"With these new products, we're here to show that when it comes to consuming cannabis, there is a great alternative to smoking," says Howard Lee, CEO of Tarukino Inc. "These products will also show consumers and other cannabis edible makers that quality products can be made without including cannabis smell or taste," says Lee. Tarukino uses its 

Tarukino uses its proprietary SōRSE emulsion technology to infuse cannabis into its products. The new drinks include Happy Apple Diet, a low-calorie version of its Happy Apple product line; Utopia, a zero-calorie sparkling water with natural fruit essences; Vertus, a Champagnestyle drink; Twisted Apple, a sparkling apple drink; and Reeb, a barley soda. In addition, Pearl20 Mini is a flavorless food and drink mixer. The products have been approved by the Washington State Liquor and Cannabis Board. 

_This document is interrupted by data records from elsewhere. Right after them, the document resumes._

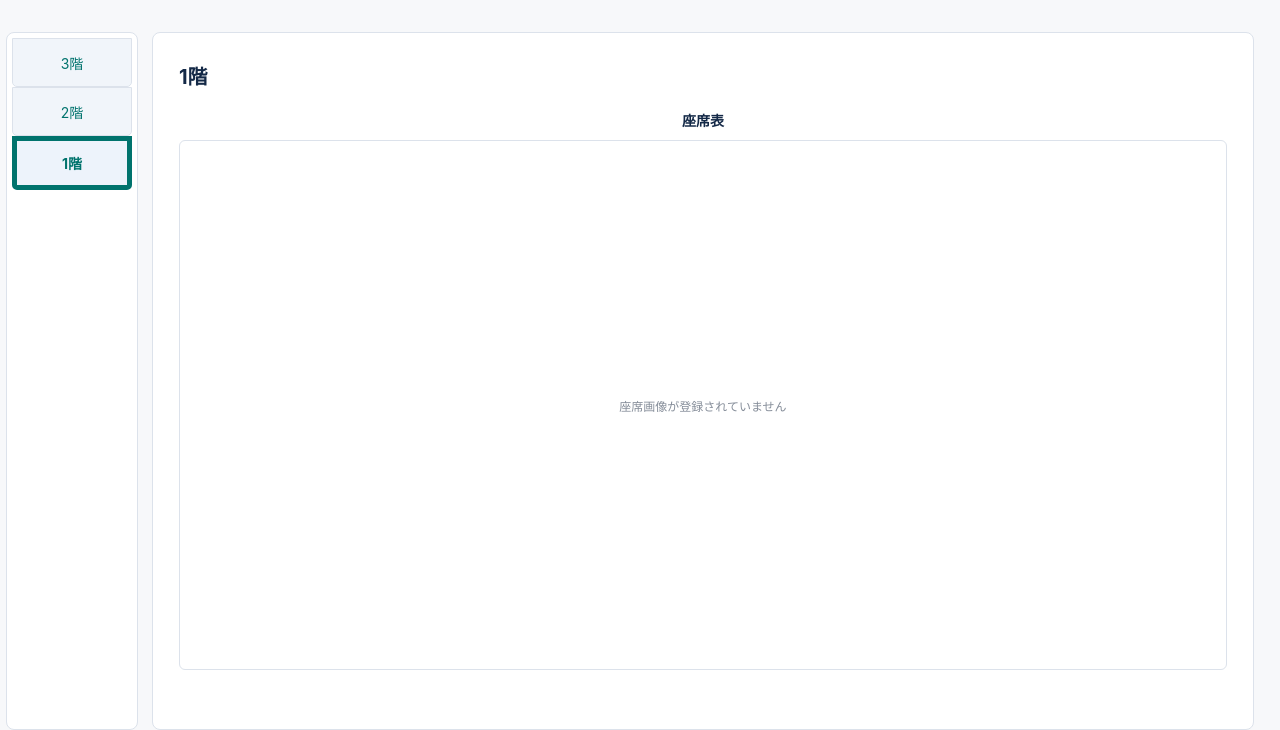
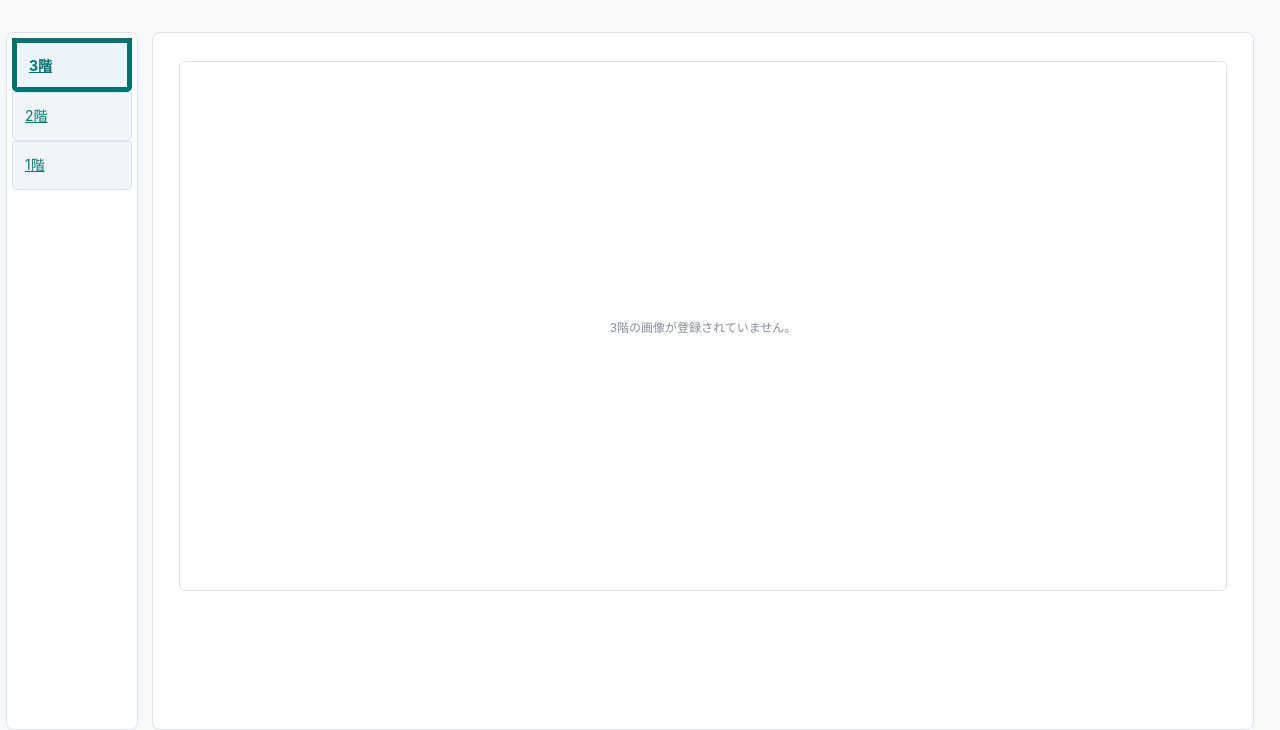
Before and after one commit to raiki-hoshino/unojuko2026, a PHP site: page /main.php?floor=3 in a window 1280 px wide; the page is wider, and only the part inside the window is pictured. Shown: the part 80-810 px from the top of that part. Run offline with PHP 8.4, Linux system fonts and the light colour scheme.

Commit message:
main.phpに階ごとの座席レイアウトの表示機能を追加した

```diff
--- a/main.php
+++ b/main.php
@@ -1,81 +1,53 @@
 <?php require "config/database.php" ?>
 <?php require "header.php" ?>
+<?php
+function floorImageUrl(int $floor): string
+{
+    foreach (['jpg', 'png', 'gif', 'webp'] as $ext) {
+        $path = __DIR__ . '/uploads/floor' . $floor . '-image.' . $ext;
+        if (is_file($path)) {
+            return 'uploads/floor' . $floor . '-image.' . $ext . '?v=' . filemtime($path);
+        }
+    }
+    return '';
+}
+
+$floor = (int)($_GET['floor'] ?? 1);
+if (!in_array($floor, [1, 2, 3], true)) {
+    $floor = 1;
+}
+$imageUrl = floorImageUrl($floor);
+?>
 <!DOCTYPE html>
 <html lang="ja">
 <head>
   <meta charset="UTF-8">
   <meta name="viewport" content="width=device-width, initial-scale=1.0">
-      <link rel="stylesheet" href="css/main.css">
-  <title>座席登録 - 座席画像管理</title>
-
+  <link rel="stylesheet" href="css/main.css">
+  <title>座席表</title>
 </head>
 <body>
   <main class="layout">
     <nav class="floor-nav" aria-label="階を選択">
-      <button class="floor-button" type="button" data-floor="3" aria-pressed="false">3階</button>
-      <button class="floor-button" type="button" data-floor="2" aria-pressed="false">2階</button>
-      <button class="floor-button" type="button" data-floor="1" aria-pressed="true">1階</button>
+      <?php foreach ([3, 2, 1] as $n): ?>
+        <a class="floor-button" href="main.php?floor=<?= $n ?>"
+          aria-pressed="<?= $n === $floor ? 'true' : 'false' ?>"><?= $n ?>階</a>
+      <?php endforeach; ?>
     </nav>
 
     <section class="main-panel" aria-labelledby="floor-heading">
-      <h2 class="panel-heading" id="floor-heading">1階</h2>
 
       <section class="current-section" aria-labelledby="current-heading">
-        <h3 class="current-heading" id="current-heading">座席表</h3>
-        <div class="image-preview" id="image-preview" aria-live="polite">
-          座席画像が登録されていません
-        </div>
-      </section>
+  <div class="image-preview<?= $imageUrl ? ' has-image' : '' ?>">
+    <?php if ($imageUrl): ?>
+      <img src="<?= htmlspecialchars($imageUrl, ENT_QUOTES, 'UTF-8') ?>"
+          alt="<?= $floor ?>階の座席図">
+    <?php else: ?>
+      <p><?= $floor ?>階の画像が登録されていません。</p>
+    <?php endif; ?>
+  </div>
+</section>
     </section>
   </main>
-
-  <script>
-    const floorButtons = [...document.querySelectorAll(".floor-button")];
-    const floorHeading = document.querySelector("#floor-heading");
-    const imagePreview = document.querySelector("#image-preview");
-    let selectedFloor = "1";
-
-    // 管理画面側で localStorage に保存した画像を階ごとに表示します。
-    // 保存キー例: seatMapImage_1 / seatMapImage_2 / seatMapImage_3
-    function renderFloor() {
-      floorHeading.textContent = `${selectedFloor}階`;
-      floorButtons.forEach((button) => {
-        button.setAttribute("aria-pressed", String(button.dataset.floor === selectedFloor));
-      });
-
-      imagePreview.replaceChildren();
-      const savedImage = localStorage.getItem(`seatMapImage_${selectedFloor}`);
-
-      if (savedImage) {
-        const image = document.createElement("img");
-        image.src = savedImage;
-        image.alt = `${selectedFloor}階の座席表`;
-        imagePreview.appendChild(image);
-        imagePreview.classList.add("has-image");
-      } else {
-        imagePreview.textContent = "座席画像が登録されていません";
-        imagePreview.classList.remove("has-image");
-      }
-    }
-
-    floorButtons.forEach((button) => {
-      button.addEventListener("click", () => {
-        selectedFloor = button.dataset.floor;
-        renderFloor();
-      });
-    });
-
-    document.querySelector("#search-form").addEventListener("submit", (event) => {
-      event.preventDefault();
-      const query = document.querySelector("#name-search").value.trim();
-      if (!query) {
-        document.querySelector("#name-search").focus();
-        return;
-      }
-      alert(`「${query}」の検索機能は、登録者データとの接続後に利用できます。`);
-    });
-
-    renderFloor();
-  </script>
 </body>
 </html>
```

While attending the 2022 Colorado Governor’s Tourism Conference on Sept. 21-23 in Snowmass, presenter Angie Briggs, vice president of industry relations for the U.S. Travel Association, spoke about the state of the tourism industry at the opening session and led a “Getting Candid About Workforce” seminar. During the workforce breakout session, she mentioned U.S. Travel’s Future of Travel Mobility Conference that took place on Sept.

 

The CDC defines close contact as within six feet or less, for 15 minutes or more with someone who tests positive for COVID-19. At gatherings of many kinds, contact tracing is used to trace the people that someone has come into contact with, before they learn that they have tested positive. This allows the people that the sick person came into contact with to be aware of the situation, and to make health-informed choices. 

 

In 2020, Houston First Corp. (HFC) reported that the city was slated to host 252 meetings and 611,000 room nights. By March 14, the Bayou City had already hosted 115 conventions and 137,400 room nights. Then the pandemic hit, and meetings and events across the country came to a screeching halt.

We asked Michael Heckman, acting president and CEO of Houston First Corp. (HFC) how the health crisis has influenced the organization’s business model moving forward.